__TASK INSTRUCTIONS__
Collect every line in the records below that contains the word "référence".

__MATERIAL PROVIDED__

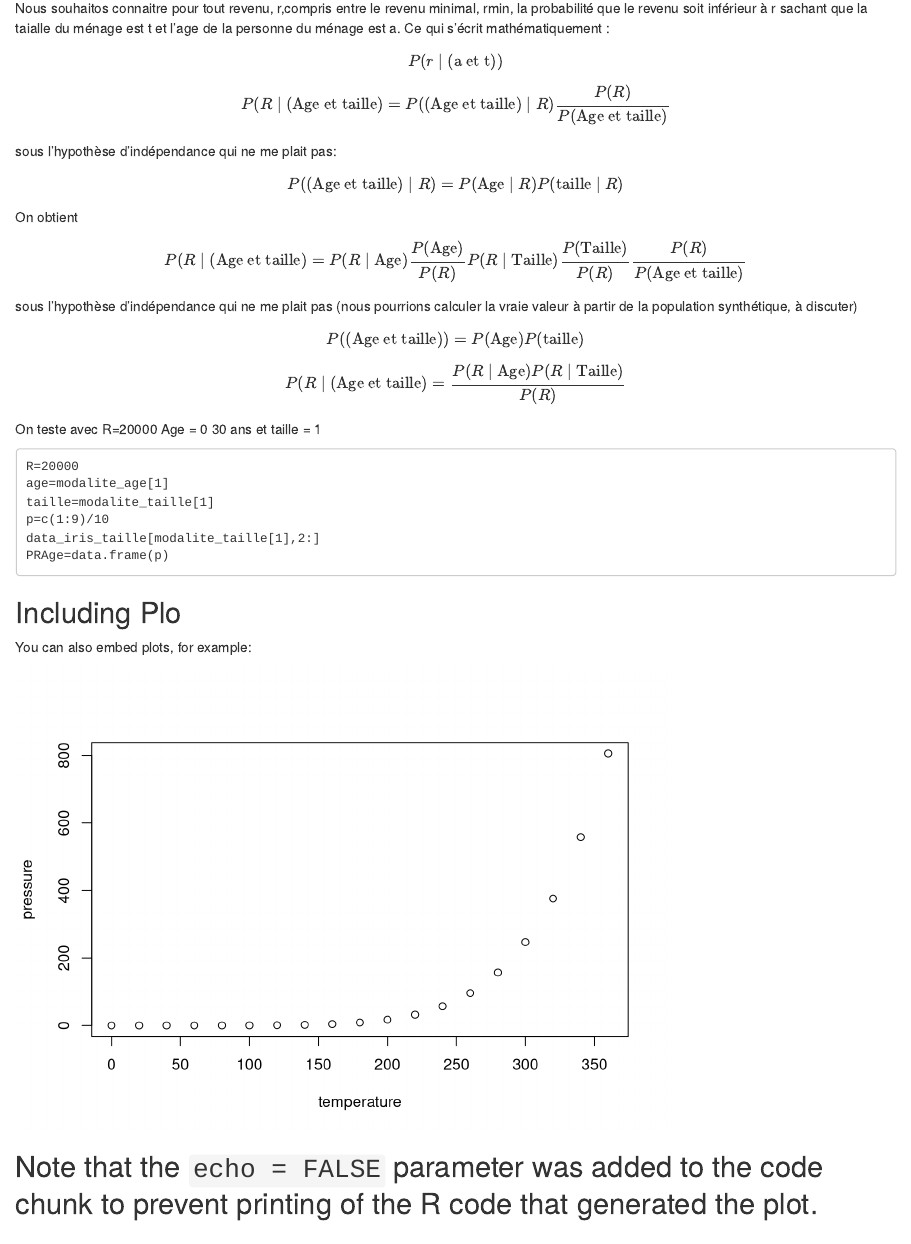
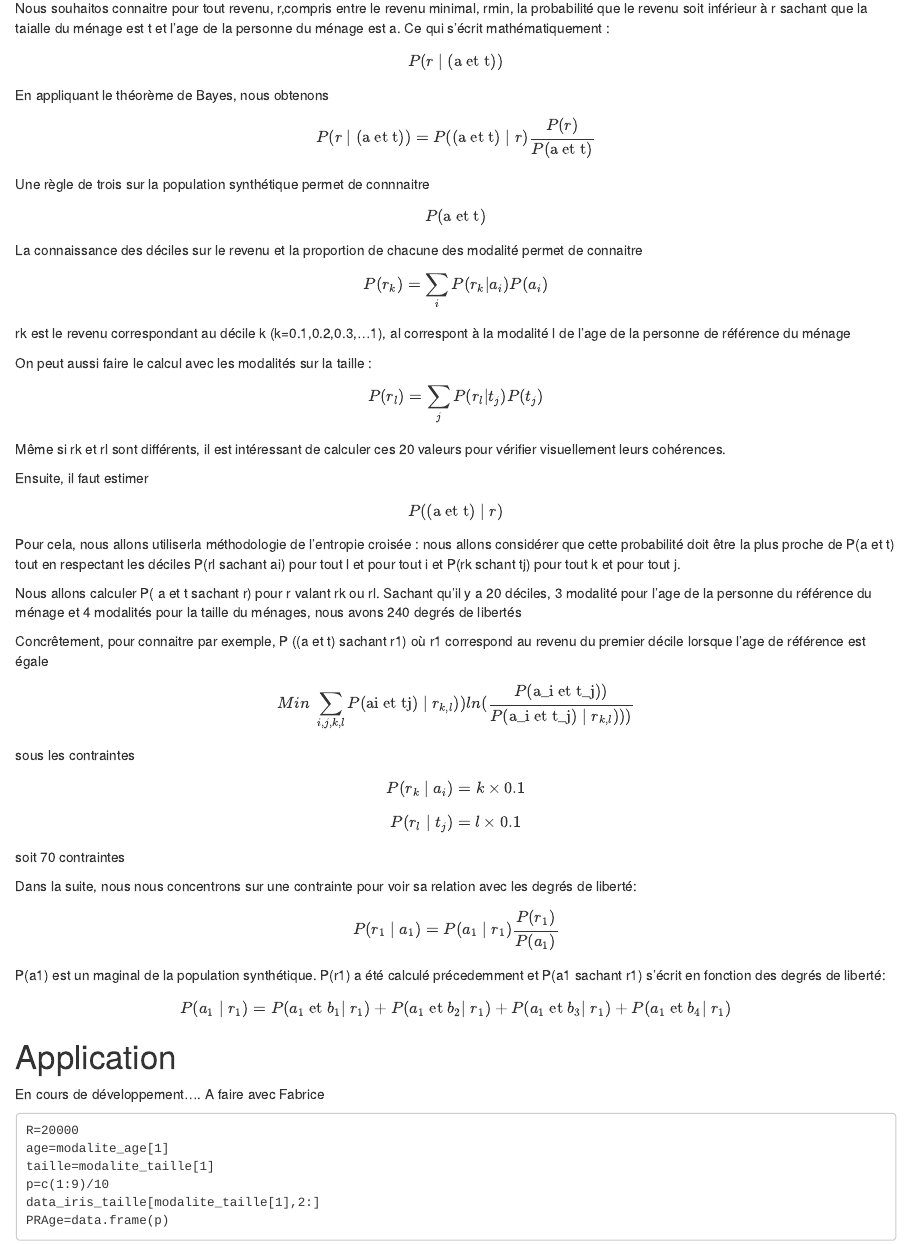
Before and after one commit to PierreOlivierVandanjon/methodology-income-housing, an R Markdown document (methodologie_revenue_menage.Rmd): the page in a window 1100 px wide, from 1280 px down. Rendered offline with R 4.5, knitr and Pandoc, with nearby package versions.

Commit message:
Développement du dimanche 16 aout 2020, travail sur la méthodologie en utilisant l'entroprie croisée, A tester

````diff
--- a/methodologie_revenue_menage.Rmd
+++ b/methodologie_revenue_menage.Rmd
@@ -77,18 +77,48 @@ Note : dans la suite r signifie : le revenu est inférieur à r. a signie : l'ag
 Nous souhaitos connaitre pour tout revenu, r,compris entre le revenu minimal, rmin, la probabilité que le revenu soit inférieur à r sachant que la taialle du ménage est t et l'age de la personne du ménage est a. Ce qui s'écrit mathématiquement :
 
 $$ P(r \; | \; (\text{a et t})) $$
+En appliquant le théorème de Bayes, nous obtenons
 
-$$P(R \; | \; (\text{Age et taille})=P((\text{Age et taille}) \; | \; R) \frac{P(R)}{P(\text{Age et taille})}$$
-sous l'hypothèse d'indépendance qui ne me plait pas:
-$$P((\text{Age et taille}) \; | \; R)=P(\text{Age} \; | \; R)P(\text{taille} \; | \; R)$$
-On obtient
+$$P(r \; | \; (\text{a et t}))=P((\text{a et t}) \; | \; r) \frac{P(r)}{P(\text{a et t})}$$
+Une règle de trois sur la population synthétique permet  de connnaitre
+$$P(\text{a et t})$$
+La connaissance des déciles sur le revenu et la proportion de chacune des modalité permet de connaitre
+$$P(r_k) = \sum_i P(r_k| a_i)P(a_i)$$
+rk est le revenu correspondant au décile k (k=0.1,0.2,0.3,...1), al correspont à la modalité l de l'age de la personne de référence du ménage
 
-$$P(R \; | \; (\text{Age et taille})=P(R \; | \; \text{Age})\frac{P(\text{Age})}{P(R)}P(R \; | \; \text{Taille})\frac{P(\text{Taille})}{P(R)}\frac{P(R)}{P(\text{Age et taille})}$$
-sous l'hypothèse d'indépendance qui ne me plait pas (nous pourrions calculer la vraie valeur à partir de la population synthétique, à discuter)
-$$P((\text{Age et taille}))=P(\text{Age})P(\text{taille})$$
-$$P(R \; | \; (\text{Age et taille})=\frac{P(R \; | \; \text{Age})P(R \; | \; \text{Taille})}{P(R)}$$
+On peut aussi faire le calcul avec les modalités sur la taille :
 
-On teste avec R=20000 Age = 0 30 ans et taille = 1
+$$P(r_l) = \sum_j P(r_l| t_j)P(t_j)$$
+Même si rk et rl sont différents, il est intéressant de calculer ces 20 valeurs pour vérifier visuellement leurs cohérences.
+
+Ensuite, il faut estimer
+$$P((\text{a et t}) \; | \; r)$$
+Pour cela, nous allons utiliserla méthodologie de l'entropie croisée : nous allons considérer que cette probabilité doit être la plus proche de P(a et t)
+tout en respectant les déciles P(rl sachant ai) pour tout l et pour tout i et P(rk schant tj) pour tout k et pour tout j.
+
+Nous allons calculer P( a et t sachant r) pour r valant rk ou rl. Sachant qu'il y a 20 déciles,  3 modalité pour l'age de la personne du référence du ménage et 4 modalités pour la taille du ménages, nous avons 240 degrés de libertés
+
+
+
+Concrêtement, pour connaitre par exemple, P ((a et t) sachant r1) où r1 correspond au revenu du  premier décile lorsque l'age de référence est égale
+
+$$ Min \; \sum_{i,j,k,l} P(\text{ai et tj}) \; | \; r_{k,l})) ln(\frac{P(\text{a_i et t_j}))}{P(\text{a_i et t_j}) \; | \; r_{k,l})))}$$
+sous les contraintes
+
+$$P(r_k \; | \; a_i) =k\times 0.1$$
+$$P(r_l \; | \; t_j) =l\times 0.1$$
+soit 70 contraintes
+
+Dans la suite, nous nous concentrons sur une contrainte pour voir sa relation avec les degrés de liberté:
+$$P(r_1 \; | \; a_1) = P(a_1 \; | \; r_1)\frac{P(r_1)}{P(a_1)} $$
+P(a1) est un maginal de la population synthétique. P(r1) a été calculé précedemment et P(a1 sachant r1) s'écrit en fonction des degrés de liberté:
+
+$$P(a_1 \; | \; r_1) = P(a_1 \text{ et } b_1| \; r_1) + P(a_1 \text{ et } b_2| \; r_1) + P(a_1 \text{ et } b_3| \; r_1) + P(a_1 \text{ et } b_4 | \; r_1) $$
+
+
+# Application
+
+En cours de développement.... A faire avec Fabrice
 
 ```
 R=20000
@@ -98,14 +128,3 @@ p=c(1:9)/10
 data_iris_taille[modalite_taille[1],2:]
 PRAge=data.frame(p)
 ```
-
-## Including Plo
-
-You can also embed plots, for example:
-
-```{r pressure, echo=FALSE}
-plot(pressure)
-```
-
-Note that the `echo = FALSE` parameter was added to the code chunk to prevent printing of the R code that generated the plot.
----
````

__ANSWER FOR THIS EXERCISE__
+rk est le revenu correspondant au décile k (k=0.1,0.2,0.3,...1), al correspont à la modalité l de l'age de la personne de référence du ménage
+Nous allons calculer P( a et t sachant r) pour r valant rk ou rl. Sachant qu'il y a 20 déciles,  3 modalité pour l'age de la personne du référence du ménage et 4 modalités pour la taille du ménages, nous avons 240 degrés de libertés
+Concrêtement, pour connaitre par exemple, P ((a et t) sachant r1) où r1 correspond au revenu du  premier décile lorsque l'age de référence est égale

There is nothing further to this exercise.